Conservationists welcome progress on MPAs but remain concerned about protection of Scott Islands
Vancouver, BC – The Canadian Parks and Wilderness Society (CPAWS) has mixed feelings about today’s announcement that Scott Islands marine National Wildlife Area (mNWA) in British Columbia, will be Canada’s next marine protected area (MPA).
“We are pleased to see the new government move Canada closer to its international commitment to protect 10% of our ocean by 2020, but it’s important that quality isn’t sacrificed for quantity,” said Sabine Jessen, CPAWS’ National Oceans Program Director.
“We have been involved in consultations on Scott Islands for many years and have had long standing concerns about the lack of meaningful protection measures being proposed. We eagerly await the public release of the draft regulations and will take up the offer by the government to make improvements to ensure that they meet the high standards that Canadians expect of our MPAs,” notes Jessen.
Located off the northern tip of Vancouver Island, the Scott Islands are the most important seabird breeding area in Pacific Canada. They are home to 90% of Canada’s tufted puffins, 70% of the world’s Cassin’s auklets, and are the only Pacific breeding colony of common murres. The surrounding nutrient-rich ocean waters create productive feeding grounds that support a great diversity of marine life, it is also an important area for sea otters, Steller sea lions and several species of whales.
The proposed mNWA is intended to protect the foraging habitat of the seabirds, and covers a total area of 11,540 km2. Based on the regulatory strategy, released in 2013, activities like bottom trawling, long-lining and industrial shipping would be allowed to continue in the proposed MPA. “Unless the regulations contain restrictions on these harmful activities, seabirds and other species in the area remain at great risk,” Jessen adds.

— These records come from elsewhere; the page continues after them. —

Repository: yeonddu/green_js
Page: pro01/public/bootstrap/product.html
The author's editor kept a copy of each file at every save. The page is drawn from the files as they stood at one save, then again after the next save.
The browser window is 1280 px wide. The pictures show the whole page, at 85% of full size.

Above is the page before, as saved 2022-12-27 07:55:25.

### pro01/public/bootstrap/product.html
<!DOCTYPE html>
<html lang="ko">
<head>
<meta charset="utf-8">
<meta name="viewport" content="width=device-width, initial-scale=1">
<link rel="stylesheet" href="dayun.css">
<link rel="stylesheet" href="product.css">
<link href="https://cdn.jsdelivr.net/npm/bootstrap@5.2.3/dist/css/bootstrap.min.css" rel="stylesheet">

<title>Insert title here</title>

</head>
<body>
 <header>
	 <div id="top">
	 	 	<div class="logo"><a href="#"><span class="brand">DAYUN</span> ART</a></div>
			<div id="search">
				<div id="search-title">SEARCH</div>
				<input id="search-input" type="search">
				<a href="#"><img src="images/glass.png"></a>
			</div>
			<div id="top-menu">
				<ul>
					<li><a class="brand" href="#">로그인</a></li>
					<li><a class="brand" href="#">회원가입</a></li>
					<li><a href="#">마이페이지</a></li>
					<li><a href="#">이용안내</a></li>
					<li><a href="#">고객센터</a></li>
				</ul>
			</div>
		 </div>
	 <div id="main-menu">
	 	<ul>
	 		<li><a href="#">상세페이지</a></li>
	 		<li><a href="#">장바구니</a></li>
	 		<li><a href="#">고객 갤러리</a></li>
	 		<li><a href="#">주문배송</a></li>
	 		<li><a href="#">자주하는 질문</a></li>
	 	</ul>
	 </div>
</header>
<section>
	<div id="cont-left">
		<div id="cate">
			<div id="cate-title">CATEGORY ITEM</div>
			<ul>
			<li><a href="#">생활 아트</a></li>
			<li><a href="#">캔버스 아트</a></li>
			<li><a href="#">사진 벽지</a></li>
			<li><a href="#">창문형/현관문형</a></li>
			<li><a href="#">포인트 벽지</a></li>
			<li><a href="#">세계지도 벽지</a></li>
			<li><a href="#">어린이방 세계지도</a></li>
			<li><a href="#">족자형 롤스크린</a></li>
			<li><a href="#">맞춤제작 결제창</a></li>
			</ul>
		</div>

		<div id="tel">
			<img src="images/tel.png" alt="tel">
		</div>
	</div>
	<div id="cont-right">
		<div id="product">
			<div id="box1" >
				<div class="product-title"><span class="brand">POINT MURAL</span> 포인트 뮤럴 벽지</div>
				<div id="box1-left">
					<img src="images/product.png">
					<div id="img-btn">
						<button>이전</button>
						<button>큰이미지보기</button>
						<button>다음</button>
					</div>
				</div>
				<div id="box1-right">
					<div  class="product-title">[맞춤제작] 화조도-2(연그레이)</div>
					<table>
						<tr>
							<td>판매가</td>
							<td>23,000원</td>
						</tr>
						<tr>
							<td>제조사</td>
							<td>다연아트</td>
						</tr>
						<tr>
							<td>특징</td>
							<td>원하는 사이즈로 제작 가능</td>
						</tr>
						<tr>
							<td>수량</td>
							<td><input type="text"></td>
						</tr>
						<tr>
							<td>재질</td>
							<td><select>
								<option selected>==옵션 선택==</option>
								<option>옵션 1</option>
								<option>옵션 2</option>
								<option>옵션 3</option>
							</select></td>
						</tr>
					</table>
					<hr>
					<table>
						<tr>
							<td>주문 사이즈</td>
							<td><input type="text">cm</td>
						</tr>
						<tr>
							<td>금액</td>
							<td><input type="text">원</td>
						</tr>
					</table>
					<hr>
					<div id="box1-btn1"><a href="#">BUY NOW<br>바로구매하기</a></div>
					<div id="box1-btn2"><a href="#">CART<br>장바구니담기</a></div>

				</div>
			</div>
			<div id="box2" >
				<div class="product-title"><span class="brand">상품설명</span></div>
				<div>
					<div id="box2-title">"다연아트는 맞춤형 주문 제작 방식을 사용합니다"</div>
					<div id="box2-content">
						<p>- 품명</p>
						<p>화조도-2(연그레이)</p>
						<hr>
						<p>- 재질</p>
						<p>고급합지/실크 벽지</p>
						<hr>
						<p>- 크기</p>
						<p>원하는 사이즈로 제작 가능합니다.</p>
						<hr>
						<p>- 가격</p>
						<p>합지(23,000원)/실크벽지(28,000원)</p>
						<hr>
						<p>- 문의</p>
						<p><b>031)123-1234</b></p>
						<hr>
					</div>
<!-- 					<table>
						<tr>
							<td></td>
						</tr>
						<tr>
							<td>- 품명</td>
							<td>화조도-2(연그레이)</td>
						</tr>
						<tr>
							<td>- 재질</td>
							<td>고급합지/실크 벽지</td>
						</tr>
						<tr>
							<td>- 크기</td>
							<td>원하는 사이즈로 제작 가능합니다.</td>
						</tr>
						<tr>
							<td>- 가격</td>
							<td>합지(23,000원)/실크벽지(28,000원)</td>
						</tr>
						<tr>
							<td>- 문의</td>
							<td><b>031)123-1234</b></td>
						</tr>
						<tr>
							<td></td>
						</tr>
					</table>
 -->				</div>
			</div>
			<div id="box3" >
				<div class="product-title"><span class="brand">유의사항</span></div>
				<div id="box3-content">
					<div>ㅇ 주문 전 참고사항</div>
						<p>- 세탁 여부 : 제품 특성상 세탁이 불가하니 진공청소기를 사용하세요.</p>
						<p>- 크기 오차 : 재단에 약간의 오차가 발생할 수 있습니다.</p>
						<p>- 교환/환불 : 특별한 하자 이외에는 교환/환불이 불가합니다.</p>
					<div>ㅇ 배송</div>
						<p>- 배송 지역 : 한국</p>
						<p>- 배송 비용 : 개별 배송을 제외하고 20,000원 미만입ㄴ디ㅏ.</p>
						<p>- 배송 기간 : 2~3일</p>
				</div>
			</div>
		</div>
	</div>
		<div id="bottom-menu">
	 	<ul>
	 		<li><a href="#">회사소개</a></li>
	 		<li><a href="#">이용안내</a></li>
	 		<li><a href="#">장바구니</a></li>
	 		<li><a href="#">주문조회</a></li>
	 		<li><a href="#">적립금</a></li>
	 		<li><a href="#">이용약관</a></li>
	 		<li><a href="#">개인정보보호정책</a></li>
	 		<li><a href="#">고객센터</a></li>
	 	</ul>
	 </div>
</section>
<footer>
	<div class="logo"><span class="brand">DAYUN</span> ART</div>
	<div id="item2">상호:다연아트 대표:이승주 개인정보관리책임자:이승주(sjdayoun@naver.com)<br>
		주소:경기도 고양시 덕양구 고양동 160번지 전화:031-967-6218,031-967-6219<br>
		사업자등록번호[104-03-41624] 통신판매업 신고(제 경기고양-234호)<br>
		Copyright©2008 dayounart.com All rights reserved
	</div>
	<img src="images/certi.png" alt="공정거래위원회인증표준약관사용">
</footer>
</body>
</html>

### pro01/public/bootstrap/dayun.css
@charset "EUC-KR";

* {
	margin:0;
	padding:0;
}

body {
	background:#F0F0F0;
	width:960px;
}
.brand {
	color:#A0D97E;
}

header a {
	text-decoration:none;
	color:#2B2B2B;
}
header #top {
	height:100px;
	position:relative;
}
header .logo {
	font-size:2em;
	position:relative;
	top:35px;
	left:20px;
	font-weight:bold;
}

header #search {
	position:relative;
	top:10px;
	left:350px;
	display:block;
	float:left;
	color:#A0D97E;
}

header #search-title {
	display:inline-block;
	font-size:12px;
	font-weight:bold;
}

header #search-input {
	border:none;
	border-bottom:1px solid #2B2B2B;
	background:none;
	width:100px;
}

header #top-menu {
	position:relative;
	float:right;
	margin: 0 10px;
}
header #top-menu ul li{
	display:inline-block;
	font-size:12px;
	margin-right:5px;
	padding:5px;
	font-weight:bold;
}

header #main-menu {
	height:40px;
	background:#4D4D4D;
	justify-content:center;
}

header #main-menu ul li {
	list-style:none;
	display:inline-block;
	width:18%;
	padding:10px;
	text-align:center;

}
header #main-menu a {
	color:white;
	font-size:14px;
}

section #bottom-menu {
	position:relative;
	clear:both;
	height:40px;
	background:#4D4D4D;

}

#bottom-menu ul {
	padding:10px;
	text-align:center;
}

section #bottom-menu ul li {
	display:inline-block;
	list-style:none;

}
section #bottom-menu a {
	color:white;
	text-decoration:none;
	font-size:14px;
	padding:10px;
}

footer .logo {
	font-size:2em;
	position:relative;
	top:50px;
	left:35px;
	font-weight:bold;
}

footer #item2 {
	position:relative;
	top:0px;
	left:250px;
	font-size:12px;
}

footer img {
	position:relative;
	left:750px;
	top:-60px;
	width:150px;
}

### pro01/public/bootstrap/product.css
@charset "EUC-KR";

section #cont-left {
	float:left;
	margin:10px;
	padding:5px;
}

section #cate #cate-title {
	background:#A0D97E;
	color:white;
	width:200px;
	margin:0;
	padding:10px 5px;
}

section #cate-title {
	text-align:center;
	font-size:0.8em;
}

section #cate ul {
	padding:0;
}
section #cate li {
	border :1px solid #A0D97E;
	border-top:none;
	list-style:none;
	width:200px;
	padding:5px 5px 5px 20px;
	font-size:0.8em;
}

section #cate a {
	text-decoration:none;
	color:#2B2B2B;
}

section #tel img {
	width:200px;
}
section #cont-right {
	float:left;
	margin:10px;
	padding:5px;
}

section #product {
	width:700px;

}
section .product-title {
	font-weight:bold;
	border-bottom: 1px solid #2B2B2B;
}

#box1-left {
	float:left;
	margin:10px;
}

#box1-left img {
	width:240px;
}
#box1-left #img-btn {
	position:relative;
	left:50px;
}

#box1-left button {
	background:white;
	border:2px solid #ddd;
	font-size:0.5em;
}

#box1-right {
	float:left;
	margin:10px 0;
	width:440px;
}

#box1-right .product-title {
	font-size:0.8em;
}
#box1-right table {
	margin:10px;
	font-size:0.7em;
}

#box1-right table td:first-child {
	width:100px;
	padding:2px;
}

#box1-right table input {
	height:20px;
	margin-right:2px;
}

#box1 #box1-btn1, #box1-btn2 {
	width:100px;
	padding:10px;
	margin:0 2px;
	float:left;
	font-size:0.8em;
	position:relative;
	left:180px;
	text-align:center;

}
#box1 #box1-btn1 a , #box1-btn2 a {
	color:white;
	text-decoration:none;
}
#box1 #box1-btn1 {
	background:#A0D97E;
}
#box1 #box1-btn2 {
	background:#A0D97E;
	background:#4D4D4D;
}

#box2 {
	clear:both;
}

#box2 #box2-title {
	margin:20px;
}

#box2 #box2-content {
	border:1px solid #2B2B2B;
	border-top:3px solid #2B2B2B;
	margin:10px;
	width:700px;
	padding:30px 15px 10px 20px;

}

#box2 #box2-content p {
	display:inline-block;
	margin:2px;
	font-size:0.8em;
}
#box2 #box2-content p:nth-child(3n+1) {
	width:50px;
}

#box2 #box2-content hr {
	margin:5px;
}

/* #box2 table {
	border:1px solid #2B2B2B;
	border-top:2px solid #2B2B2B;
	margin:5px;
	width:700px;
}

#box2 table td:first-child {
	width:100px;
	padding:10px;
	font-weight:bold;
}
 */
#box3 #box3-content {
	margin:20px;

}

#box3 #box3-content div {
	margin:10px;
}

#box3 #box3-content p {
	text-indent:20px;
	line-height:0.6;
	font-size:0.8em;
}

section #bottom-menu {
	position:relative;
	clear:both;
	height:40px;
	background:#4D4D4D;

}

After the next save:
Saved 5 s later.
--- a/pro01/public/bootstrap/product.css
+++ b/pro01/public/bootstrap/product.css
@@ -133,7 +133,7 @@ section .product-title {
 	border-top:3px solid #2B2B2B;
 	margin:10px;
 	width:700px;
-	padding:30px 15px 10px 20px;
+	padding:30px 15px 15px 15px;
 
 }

The Minister of Environment and Climate Change Canada has expressed her desire to work with stakeholders and her Cabinet colleagues to improve the protection measures for seabirds and expand them to other species, within the Scott Islands mNWA, an offer that Jessen and her colleagues gladly accept.
“Scientific research shows that bycatch in fisheries, disturbance by ships and boats, and oil spills are extremely harmful to birds and other marine species, so we will make every effort to work with the government to achieve better protection for the Scott Islands, and ensure these issues are addressed,” said Jessen.
“We are also pleased to see Canada’s plan to advance a number of other marine protected areas including Lancaster Sound, Hecate Strait and Queen Charlotte Sound glass sponge reefs, Laurentian Channel, Banc des Americains and St. Anns Bank” said Jessen. “We expect the government to maintain high standards of protection for all of these sites,” she adds.